# [Exercise]
Below are the records; copy out every line that holds the word "lines".

# [Record extracts]
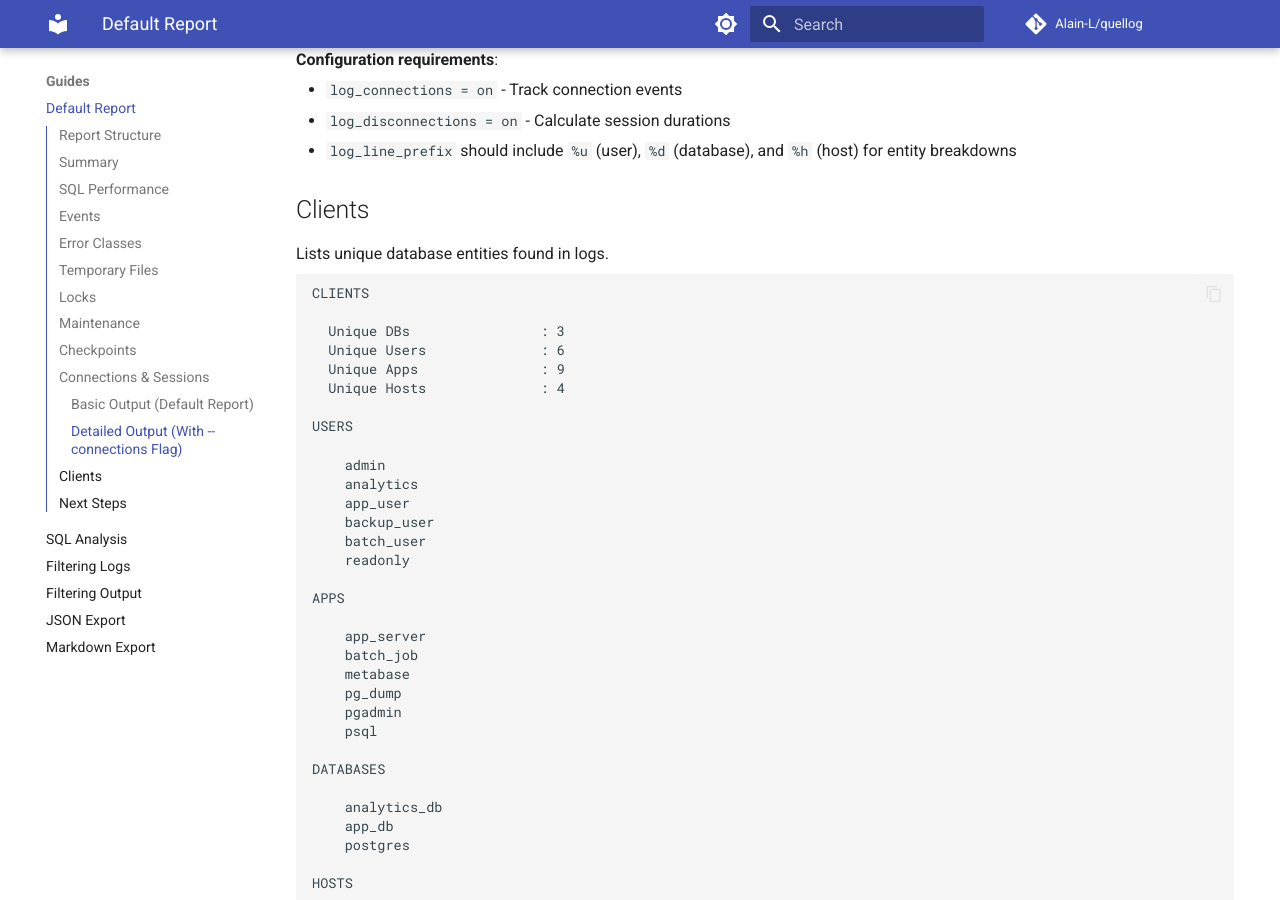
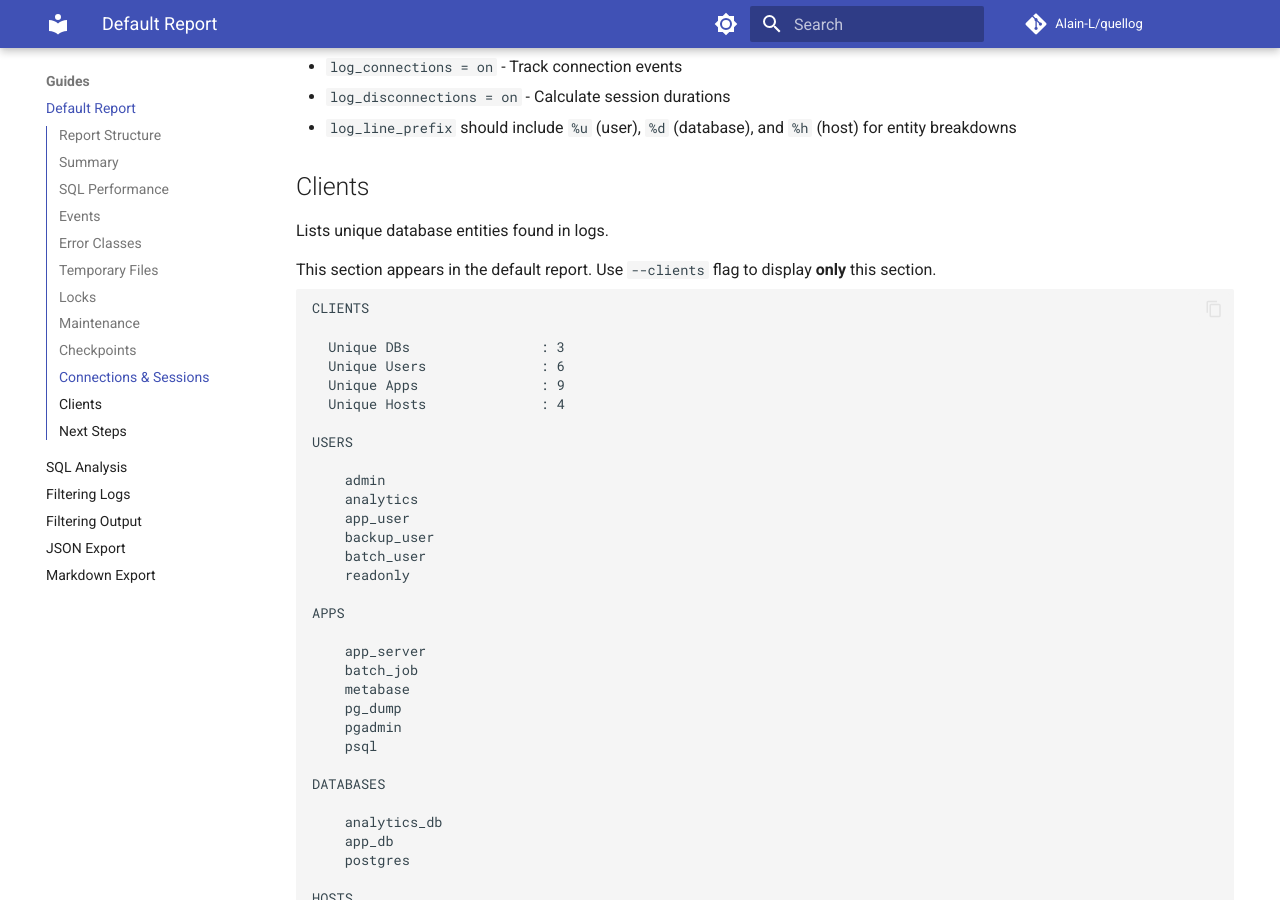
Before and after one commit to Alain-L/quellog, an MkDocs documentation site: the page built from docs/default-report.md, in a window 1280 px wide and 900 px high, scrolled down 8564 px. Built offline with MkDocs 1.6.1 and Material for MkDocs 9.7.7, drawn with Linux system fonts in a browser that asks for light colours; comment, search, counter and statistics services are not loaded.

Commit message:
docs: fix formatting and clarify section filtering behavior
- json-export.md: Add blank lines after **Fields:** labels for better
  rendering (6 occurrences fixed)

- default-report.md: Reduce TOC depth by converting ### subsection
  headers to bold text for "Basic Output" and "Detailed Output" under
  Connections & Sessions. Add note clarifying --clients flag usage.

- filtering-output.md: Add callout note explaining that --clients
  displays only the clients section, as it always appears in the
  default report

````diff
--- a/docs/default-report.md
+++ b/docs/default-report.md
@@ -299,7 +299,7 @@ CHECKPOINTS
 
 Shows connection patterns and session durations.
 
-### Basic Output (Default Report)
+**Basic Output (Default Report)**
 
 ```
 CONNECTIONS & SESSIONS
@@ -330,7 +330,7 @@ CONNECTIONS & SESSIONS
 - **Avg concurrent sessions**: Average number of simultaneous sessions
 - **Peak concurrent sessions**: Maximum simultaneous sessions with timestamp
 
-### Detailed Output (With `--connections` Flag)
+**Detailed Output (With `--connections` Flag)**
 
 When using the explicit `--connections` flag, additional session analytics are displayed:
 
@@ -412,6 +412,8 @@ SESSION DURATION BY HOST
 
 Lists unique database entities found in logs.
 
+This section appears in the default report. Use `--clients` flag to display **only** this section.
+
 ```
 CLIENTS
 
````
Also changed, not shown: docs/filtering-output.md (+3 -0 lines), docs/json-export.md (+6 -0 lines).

# [Expected answer]
- json-export.md: Add blank lines after **Fields:** labels for better
Also changed, not shown: docs/filtering-output.md (+3 -0 lines), docs/json-export.md (+6 -0 lines).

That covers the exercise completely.